Carr also showcases a bunch of stars from waaay, way back (Dorothy Lamour, Roy Rogers) on a makeshift Coconut Grove nightclub set.
There is a taped intro, with quick comic stylized skits showing all the different trades that go into making a film.

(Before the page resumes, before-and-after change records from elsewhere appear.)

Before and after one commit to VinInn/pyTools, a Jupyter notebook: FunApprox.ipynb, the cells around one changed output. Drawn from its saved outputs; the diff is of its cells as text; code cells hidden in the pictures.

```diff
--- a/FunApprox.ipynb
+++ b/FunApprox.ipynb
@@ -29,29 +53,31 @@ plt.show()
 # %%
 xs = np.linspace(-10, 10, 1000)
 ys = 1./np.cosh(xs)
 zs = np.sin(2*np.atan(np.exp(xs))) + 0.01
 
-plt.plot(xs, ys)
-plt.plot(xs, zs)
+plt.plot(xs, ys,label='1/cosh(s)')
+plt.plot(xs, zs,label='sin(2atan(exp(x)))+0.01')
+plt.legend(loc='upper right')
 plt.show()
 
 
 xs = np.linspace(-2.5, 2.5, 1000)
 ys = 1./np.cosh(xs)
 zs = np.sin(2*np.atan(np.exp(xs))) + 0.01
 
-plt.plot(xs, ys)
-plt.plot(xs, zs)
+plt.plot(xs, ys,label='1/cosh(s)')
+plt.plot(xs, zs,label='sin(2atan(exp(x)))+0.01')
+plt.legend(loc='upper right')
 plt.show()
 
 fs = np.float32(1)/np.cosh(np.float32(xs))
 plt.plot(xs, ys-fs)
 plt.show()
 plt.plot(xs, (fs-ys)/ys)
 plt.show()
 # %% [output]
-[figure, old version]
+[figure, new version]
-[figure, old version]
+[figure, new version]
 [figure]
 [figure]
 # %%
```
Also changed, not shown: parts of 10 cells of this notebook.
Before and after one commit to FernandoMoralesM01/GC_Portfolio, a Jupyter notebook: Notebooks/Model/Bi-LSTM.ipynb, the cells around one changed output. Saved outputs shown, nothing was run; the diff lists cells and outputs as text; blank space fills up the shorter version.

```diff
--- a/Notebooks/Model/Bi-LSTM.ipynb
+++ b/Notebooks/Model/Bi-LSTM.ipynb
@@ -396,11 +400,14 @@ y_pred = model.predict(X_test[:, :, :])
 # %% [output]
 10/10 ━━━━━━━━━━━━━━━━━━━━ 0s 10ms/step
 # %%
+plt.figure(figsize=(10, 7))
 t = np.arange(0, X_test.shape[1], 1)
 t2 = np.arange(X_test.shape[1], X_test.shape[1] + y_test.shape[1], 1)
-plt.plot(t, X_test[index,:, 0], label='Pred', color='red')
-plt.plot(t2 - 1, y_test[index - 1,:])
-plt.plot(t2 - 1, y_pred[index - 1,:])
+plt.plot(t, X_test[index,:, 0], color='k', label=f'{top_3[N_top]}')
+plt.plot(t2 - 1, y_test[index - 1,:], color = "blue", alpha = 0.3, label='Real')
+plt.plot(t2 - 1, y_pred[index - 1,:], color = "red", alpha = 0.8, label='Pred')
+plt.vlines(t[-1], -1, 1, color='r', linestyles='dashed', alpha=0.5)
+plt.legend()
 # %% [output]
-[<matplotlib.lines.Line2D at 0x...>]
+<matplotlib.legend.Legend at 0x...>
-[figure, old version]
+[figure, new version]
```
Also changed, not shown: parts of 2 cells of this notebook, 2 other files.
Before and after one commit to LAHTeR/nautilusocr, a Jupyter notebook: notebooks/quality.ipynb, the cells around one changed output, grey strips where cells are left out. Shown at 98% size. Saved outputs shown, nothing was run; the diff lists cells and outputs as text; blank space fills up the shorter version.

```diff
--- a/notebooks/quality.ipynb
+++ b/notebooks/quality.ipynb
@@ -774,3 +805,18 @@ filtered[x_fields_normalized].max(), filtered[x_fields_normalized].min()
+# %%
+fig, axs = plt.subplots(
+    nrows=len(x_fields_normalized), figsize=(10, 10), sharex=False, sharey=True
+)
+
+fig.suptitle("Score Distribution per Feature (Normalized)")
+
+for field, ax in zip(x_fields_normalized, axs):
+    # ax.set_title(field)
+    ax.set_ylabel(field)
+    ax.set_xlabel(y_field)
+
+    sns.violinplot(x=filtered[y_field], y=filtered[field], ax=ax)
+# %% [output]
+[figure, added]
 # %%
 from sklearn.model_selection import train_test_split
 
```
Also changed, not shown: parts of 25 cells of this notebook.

He tells us that the show will be seen in 91 countries and, for the first time, in the USSR, many of whose viewers must have been staring at the screen in shock.Unfortunately, we found there weren’t any.” [ columnist, outside the auditorium’s doors.He’s interviewing a young star with an unpleasant, squeaky voice. The idea is that she’s an actress trying to make it in Hollywood.Then there is Mac Farlane’s song “I Saw Your Boobs,” which is presented on tape after a video chat with William Shatner as Captain Kirk, ostensibly beamed in from the future.The song, in case it isn’t clear, mentions a lot of actresses who have done nude scenes in movies. Hey Seth: You saw Jodie Foster’s breasts in Hathaway gets the better reviews — and I know, I know, she’s an angel — but let me tell you, neither is very good.There’s a big double standard when it comes to nude scenes in film; it would have been a great opportunity to riff on that and cinema’s exploitation of women generally. Franco is simpering when he wasn’t distracted, and while Hathaway brings a bit of spirit, most of her lines are only half-funny.It is the longest four minutes in Oscars opening-monologue history.What follows is a ranking of those opening segments, from worst to best, with a lot of great jokes along the way. Bob Hope was of course an early Oscars favorite, hosting 18 shows.(Here’s Billy Crystal’s tribute to him at his death, in 2004.) Johnny Carson hosted five, in the late 1970s and early ’80s.Love made his way to Boston and evolved the “foot stomping street side blues” style he’s known for today. The joke that followed could only work at the Oscars: “If we’re stuck here tonight and run out of food, that’s the order in which we eat them.” We know one thing for sure about Sunday night’s 90th Academy Awards: Jimmy Kimmel will take the stage and, for eight or ten minutes, deliver a string of one-liners.